Would you write out the entries below word for word, omitting the pictures?

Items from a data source
'''
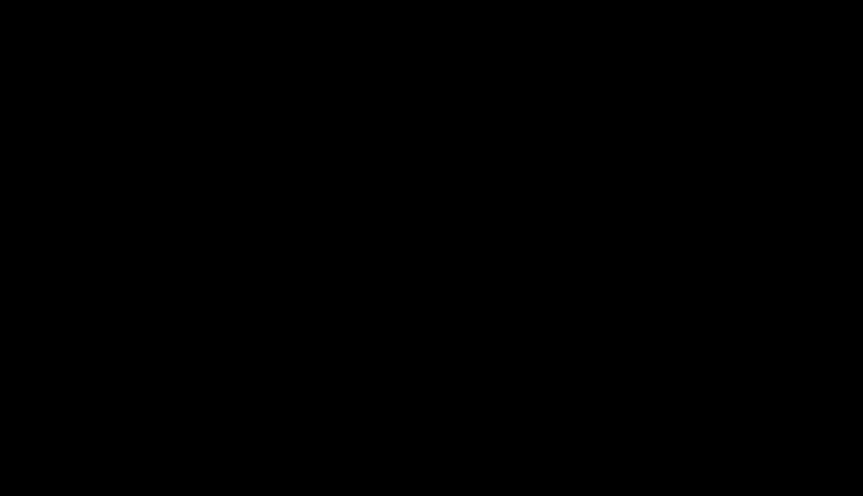
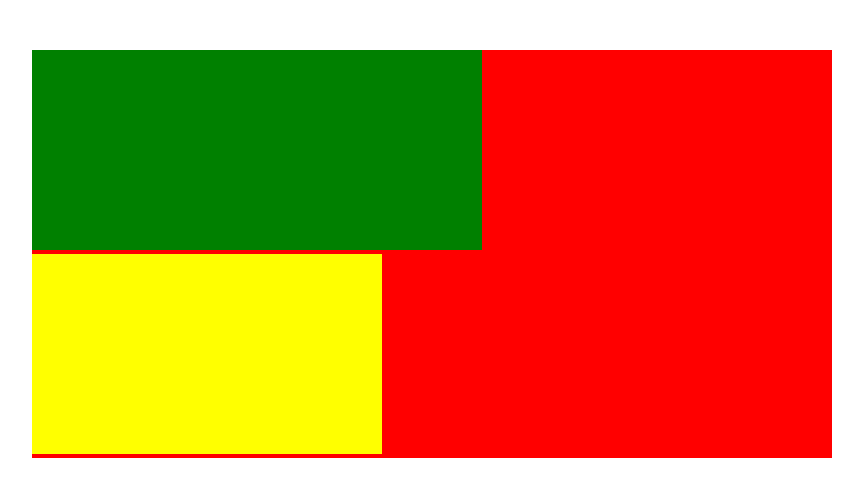
Before and after one commit to KThompson12346/Insta_Code_Along, a plain HTML site: page index.html in a window 1280 px wide. Shown: the whole page, without its empty margins (208-1071 px from the left). Drawn offline with Linux system fonts and the light colour scheme.

Commit message:
Initial layout done

```diff
--- a/index.html
+++ b/index.html
@@ -6,6 +6,11 @@
     <title>Instagram Code Along</title>
   </head>
   <body>
-
+    <main class="container">
+      <section class="PhoneImage">
+      </section>
+      <section class="Sign_Up_Form">
+      </section>
+    </main>
   </body>
 </html>
--- a/style.css
+++ b/style.css
@@ -1,3 +1,20 @@
-body {
-  background-color: black;
+.container {
+width: 800px;
+background: red;
+margin: auto;
+margin-top: 50px;
 }
+
+.PhoneImage {
+  height: 200px;
+  width: 450px;
+  display: inline-block;
+  background-color: green;
+}
+
+.Sign_Up_Form {
+  height: 200px;
+  width: 350px;
+  display: inline-block;
+  background-color: yellow;
+}
```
'''
**Written answer:**
Before and after one commit to KThompson12346/Insta_Code_Along, a plain HTML site: page index.html in a window 1280 px wide. Shown: the whole page, without its empty margins (208-1071 px from the left). Drawn offline with Linux system fonts and the light colour scheme.

Commit message:
Initial layout done

```diff
--- a/index.html
+++ b/index.html
@@ -6,6 +6,11 @@
     <title>Instagram Code Along</title>
   </head>
   <body>
-
+    <main class="container">
+      <section class="PhoneImage">
+      </section>
+      <section class="Sign_Up_Form">
+      </section>
+    </main>
   </body>
 </html>
--- a/style.css
+++ b/style.css
@@ -1,3 +1,20 @@
-body {
-  background-color: black;
+.container {
+width: 800px;
+background: red;
+margin: auto;
+margin-top: 50px;
 }
+
+.PhoneImage {
+  height: 200px;
+  width: 450px;
+  display: inline-block;
+  background-color: green;
+}
+
+.Sign_Up_Form {
+  height: 200px;
+  width: 350px;
+  display: inline-block;
+  background-color: yellow;
+}
```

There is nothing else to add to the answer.